While she'd like to think she can do it all herself, Veronica is again going to need the assistance of her dad, Keith (Enrico Colantoni) and all of her old Neptune High buddies, including Mac (Tina Majorino) and Wallace (Percy Daggs III). She'll also bump into other familiar faces, including surfer/post-modern chauvinist philosopher and man-child Dick Casablancas (Ryan Hansen), a never-ending source of both amusement and animosity for Veronica. Your inner 12-year-old will laugh every time he shows up.

It becomes instantly clear that old feelings die hard -- or simply don't die -- as Veronica helps clear Logan's name, despite having to deal with various former enemies, a corrupt sheriff's department, a boyfriend in New York, and a major job opportunity.
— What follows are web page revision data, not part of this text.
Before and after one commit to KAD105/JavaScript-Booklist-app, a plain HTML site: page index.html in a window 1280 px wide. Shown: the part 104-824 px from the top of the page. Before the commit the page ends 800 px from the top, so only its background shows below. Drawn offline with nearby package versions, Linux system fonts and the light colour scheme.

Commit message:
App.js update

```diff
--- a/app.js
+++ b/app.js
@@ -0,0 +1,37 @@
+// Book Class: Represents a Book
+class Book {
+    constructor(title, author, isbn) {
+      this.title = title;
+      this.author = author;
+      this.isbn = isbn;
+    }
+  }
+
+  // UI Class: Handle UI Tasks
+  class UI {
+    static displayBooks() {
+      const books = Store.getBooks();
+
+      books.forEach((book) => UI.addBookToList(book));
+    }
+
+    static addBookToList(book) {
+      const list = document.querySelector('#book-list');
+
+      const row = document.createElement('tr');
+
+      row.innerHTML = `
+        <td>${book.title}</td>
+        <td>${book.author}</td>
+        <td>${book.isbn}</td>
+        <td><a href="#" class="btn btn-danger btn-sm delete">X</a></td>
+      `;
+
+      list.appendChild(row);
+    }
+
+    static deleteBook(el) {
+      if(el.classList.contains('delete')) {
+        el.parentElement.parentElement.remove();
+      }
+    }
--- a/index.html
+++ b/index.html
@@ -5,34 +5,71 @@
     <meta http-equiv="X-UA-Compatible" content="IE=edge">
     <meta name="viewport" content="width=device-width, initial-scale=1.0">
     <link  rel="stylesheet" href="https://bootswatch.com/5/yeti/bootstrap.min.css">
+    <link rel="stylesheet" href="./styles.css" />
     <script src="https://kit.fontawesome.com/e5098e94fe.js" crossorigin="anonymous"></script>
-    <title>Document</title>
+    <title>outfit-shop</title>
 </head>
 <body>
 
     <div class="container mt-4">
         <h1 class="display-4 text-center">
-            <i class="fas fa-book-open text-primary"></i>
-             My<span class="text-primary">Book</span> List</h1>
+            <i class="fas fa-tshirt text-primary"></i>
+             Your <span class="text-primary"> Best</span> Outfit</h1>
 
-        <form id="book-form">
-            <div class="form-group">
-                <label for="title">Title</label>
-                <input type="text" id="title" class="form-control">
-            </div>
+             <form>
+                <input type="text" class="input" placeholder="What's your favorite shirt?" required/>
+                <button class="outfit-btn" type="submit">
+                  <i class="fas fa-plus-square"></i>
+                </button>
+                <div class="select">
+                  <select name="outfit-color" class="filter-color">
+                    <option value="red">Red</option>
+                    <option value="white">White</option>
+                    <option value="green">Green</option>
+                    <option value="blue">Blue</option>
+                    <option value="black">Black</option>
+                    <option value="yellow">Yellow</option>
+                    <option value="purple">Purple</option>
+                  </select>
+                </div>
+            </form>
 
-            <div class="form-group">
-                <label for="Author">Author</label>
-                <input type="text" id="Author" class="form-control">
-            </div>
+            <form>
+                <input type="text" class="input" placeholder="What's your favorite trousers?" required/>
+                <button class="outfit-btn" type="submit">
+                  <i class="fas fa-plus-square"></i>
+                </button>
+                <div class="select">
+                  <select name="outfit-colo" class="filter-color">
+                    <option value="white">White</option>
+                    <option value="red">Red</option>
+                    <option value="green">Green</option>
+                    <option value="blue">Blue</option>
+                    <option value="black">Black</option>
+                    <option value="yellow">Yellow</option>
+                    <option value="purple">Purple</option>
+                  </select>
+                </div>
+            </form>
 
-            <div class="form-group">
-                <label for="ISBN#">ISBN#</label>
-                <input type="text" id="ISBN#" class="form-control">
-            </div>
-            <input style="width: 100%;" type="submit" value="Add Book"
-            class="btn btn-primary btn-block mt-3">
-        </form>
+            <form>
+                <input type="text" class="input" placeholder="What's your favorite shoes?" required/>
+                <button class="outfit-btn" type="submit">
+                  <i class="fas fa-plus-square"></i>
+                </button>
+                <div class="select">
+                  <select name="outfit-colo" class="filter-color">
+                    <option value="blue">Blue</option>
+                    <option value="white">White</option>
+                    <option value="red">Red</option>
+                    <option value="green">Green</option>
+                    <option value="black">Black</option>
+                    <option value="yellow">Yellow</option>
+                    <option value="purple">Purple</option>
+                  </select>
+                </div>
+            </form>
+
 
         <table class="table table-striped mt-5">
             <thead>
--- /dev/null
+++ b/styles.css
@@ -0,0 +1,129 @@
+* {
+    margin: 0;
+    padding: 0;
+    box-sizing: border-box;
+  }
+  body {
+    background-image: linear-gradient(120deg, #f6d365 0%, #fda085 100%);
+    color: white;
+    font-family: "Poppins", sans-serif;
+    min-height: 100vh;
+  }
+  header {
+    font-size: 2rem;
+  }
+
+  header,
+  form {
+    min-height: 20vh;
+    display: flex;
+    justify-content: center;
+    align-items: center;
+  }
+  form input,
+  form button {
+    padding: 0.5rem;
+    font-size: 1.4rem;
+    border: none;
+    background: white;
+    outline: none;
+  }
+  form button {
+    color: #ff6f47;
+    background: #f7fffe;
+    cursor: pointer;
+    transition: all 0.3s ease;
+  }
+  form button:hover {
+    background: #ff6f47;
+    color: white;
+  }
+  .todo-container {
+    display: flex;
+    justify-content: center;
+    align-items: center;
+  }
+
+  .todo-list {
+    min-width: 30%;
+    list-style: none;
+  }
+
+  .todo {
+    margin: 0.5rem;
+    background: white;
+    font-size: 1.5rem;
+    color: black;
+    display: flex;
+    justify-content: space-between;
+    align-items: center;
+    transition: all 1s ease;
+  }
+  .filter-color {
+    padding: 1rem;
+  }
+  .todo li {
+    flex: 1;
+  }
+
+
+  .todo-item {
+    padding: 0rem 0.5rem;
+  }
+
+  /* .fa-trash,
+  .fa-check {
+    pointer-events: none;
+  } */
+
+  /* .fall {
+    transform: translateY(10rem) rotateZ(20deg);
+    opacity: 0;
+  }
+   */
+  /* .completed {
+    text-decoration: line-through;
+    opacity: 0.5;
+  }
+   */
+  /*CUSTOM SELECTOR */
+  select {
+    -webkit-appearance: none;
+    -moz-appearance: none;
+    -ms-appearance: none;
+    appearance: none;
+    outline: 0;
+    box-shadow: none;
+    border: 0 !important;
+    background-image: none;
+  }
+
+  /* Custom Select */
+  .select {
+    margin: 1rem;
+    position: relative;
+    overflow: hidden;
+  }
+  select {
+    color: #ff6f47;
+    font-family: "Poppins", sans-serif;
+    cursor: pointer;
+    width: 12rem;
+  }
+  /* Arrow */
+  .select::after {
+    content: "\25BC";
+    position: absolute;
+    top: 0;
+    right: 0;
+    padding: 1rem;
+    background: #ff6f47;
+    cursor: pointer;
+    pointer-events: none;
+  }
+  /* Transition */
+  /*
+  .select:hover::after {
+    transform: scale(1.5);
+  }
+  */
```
Fear not, marshmallows! Your generous Kickstarter cash has been used to create a crafty piece of small-budget filmmaking. While it's not a whodunnit on the level of "The Usual Suspects," Rob Thomas's well-constructed story is full of the humor and tension fans of the show loved, and then some. I have a feeling this isn't the last "Veronica Mars" movie we're going to see.